I’ve been humming along on the painted warp (a bit past the 8-yard mark now), weaving about 3 hours/day, and have been using the intensive weaving time to work on technique.Â While my left-hand shuttle throws were smooth and without wasted movement, my right-hand throws felt stilted, like I was still doing it in parts.Â Throw – stop – move hand to beater, beat.Â Two separate actions.Â The left hand, on the other hand, was working in a single smooth action, where it would throw the shuttle and grab the beater in one fluid movement, never stopping.
So I spent some time working on just the movement of the right hand, trying to smooth out the movement between throwing and beating.Â It took awhile – about 6 hours of practice – but I managed to get the right hand movement as smooth as the left hand.Â Then I worked on coordinating the two hands so they moved as a unit, going back and forth in the same rhythm – another 6 hours of practicing.Â Since then I’ve been consciously working on smoothness and simplicity of movement, from the moment I sit down to weave – not worrying about speed, just trying to practice the smooth flow of movement, ingraining it into muscle memory.
Of course, speed follows economy of movement.Â I had warmed up this morning (it always takes about 10-20 minutes for me to “hit my stride”), and it occurred to me that with my newly smoothed-out technique, I was probably weaving faster than before.Â How much faster?Â I whipped out my trusty stopwatch, and wove 50 picks in 66 seconds before having to stop to advance the warp.Â That’s 1.33 seconds per pick!Â meaning that I’ve more than doubled my weaving speed over the past two years.Â And pretty much all I’ve done is smooth out the movements, synchronizing the hands so they never have to wait for each other.
At any rate, I’m pleased to know that I’m making progress, both in ergonomics/simplicity of movement, and in speed.Â Does speed matter?Â To me it does.Â The faster I can weave (with good quality, of course), the faster I can complete projects, and the more projects I’ll be able to fit in.Â Life is short, time precious, and I want to use my time as efficiently as I can.Â (Legacy of a time when I fully expected to die young!)

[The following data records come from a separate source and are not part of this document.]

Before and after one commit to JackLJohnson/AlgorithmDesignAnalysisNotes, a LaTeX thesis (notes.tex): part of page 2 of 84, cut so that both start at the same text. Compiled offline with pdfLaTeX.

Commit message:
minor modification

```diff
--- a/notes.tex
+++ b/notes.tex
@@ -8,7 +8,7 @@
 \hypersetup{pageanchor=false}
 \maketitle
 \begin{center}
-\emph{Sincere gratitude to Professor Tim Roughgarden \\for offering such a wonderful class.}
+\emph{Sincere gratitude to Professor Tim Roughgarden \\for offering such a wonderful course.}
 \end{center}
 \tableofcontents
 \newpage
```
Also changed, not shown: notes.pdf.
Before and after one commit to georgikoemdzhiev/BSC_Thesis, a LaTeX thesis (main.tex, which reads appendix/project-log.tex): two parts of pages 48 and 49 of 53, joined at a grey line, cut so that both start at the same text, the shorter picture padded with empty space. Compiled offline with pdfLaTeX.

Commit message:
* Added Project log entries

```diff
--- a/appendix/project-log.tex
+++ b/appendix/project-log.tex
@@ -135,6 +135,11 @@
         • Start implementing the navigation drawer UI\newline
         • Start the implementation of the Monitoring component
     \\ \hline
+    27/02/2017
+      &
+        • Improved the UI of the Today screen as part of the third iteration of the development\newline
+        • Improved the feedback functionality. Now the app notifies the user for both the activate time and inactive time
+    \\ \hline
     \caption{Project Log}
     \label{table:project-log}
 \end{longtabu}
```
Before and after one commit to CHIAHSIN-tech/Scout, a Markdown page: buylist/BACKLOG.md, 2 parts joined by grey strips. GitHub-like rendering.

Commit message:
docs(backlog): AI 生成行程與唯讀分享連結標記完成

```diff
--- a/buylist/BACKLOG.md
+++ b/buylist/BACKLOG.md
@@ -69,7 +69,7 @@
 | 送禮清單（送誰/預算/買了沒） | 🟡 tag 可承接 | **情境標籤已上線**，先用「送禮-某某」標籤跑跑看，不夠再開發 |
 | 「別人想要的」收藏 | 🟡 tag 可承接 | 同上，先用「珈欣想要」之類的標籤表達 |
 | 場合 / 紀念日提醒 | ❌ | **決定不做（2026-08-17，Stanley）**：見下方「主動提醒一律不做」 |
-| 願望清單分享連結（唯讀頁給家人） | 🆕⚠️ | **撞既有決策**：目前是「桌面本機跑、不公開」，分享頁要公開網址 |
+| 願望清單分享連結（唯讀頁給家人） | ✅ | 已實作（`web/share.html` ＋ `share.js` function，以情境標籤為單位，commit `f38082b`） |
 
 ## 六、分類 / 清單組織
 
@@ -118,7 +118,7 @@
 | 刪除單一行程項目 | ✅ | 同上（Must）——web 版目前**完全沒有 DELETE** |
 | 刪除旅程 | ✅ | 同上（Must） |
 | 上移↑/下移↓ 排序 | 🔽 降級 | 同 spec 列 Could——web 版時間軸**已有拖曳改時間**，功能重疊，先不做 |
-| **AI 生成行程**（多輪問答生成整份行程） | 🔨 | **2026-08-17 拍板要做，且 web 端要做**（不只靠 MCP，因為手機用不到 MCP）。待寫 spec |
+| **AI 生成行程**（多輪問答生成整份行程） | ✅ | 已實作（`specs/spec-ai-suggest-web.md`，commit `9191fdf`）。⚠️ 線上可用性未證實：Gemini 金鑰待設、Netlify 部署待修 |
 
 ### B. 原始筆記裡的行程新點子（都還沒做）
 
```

That’s not the same as hurrying, of course.Â Hurrying is when you’re struggling to go over your maximum speed.Â Hurrying usually results in feeling tense, not to mention sloppy technique.Â People who decry focusing on speed while weaving usually associate speed with hurrying.Â To me, speed is valuable, but it’s best approached obliquely, by fixing technique; then speed will follow, and you won’t have to hurry.
(I am reminded of a day from the time I spent working at Ben & Jerry’s.Â I was the only employee in the shop, it was a holiday (Christmas I think), and a swarm of people had just appeared.Â For the next two hours, I had a line out the door.Â But I didn’t stress.Â I worked as fast and as smoothly as possible, and somewhere around the end of the first half-hour, as I was chatting up the customer while reaching for an ice cream cup with one hand, scooping ice cream with the other hand, and closing the refrigerator with a foot, she asked, “How can you be so unflustered?Â You’re the only one in the shop and there’s a line out the door!”
I replied, “Well, I know exactly how fast I can scoop, and I know I can’t scoop any faster than that, so I’m doing what I can, and not worrying about the rest.”Â I was working hard, and fast, but I was not hurrying.)
Anyway – speed and hurrying aside – I am making good progress.Â The end of the warp is in sight – I estimate I’ll only be able to weave another 2 yards.Â That will give me about 10.5 yards of cloth before wet-finishing.Â I’m estimating about a yard of loom waste, so I lost about a yard and a half to take-up and adjustment of the bouts while tying on.Â That’s pretty substantial, so I’m wondering if I made a mistake in my numbers somewhere.Â Nonetheless, it will be plenty (and then some!) for the coat.Â I may have enough left over to make something else!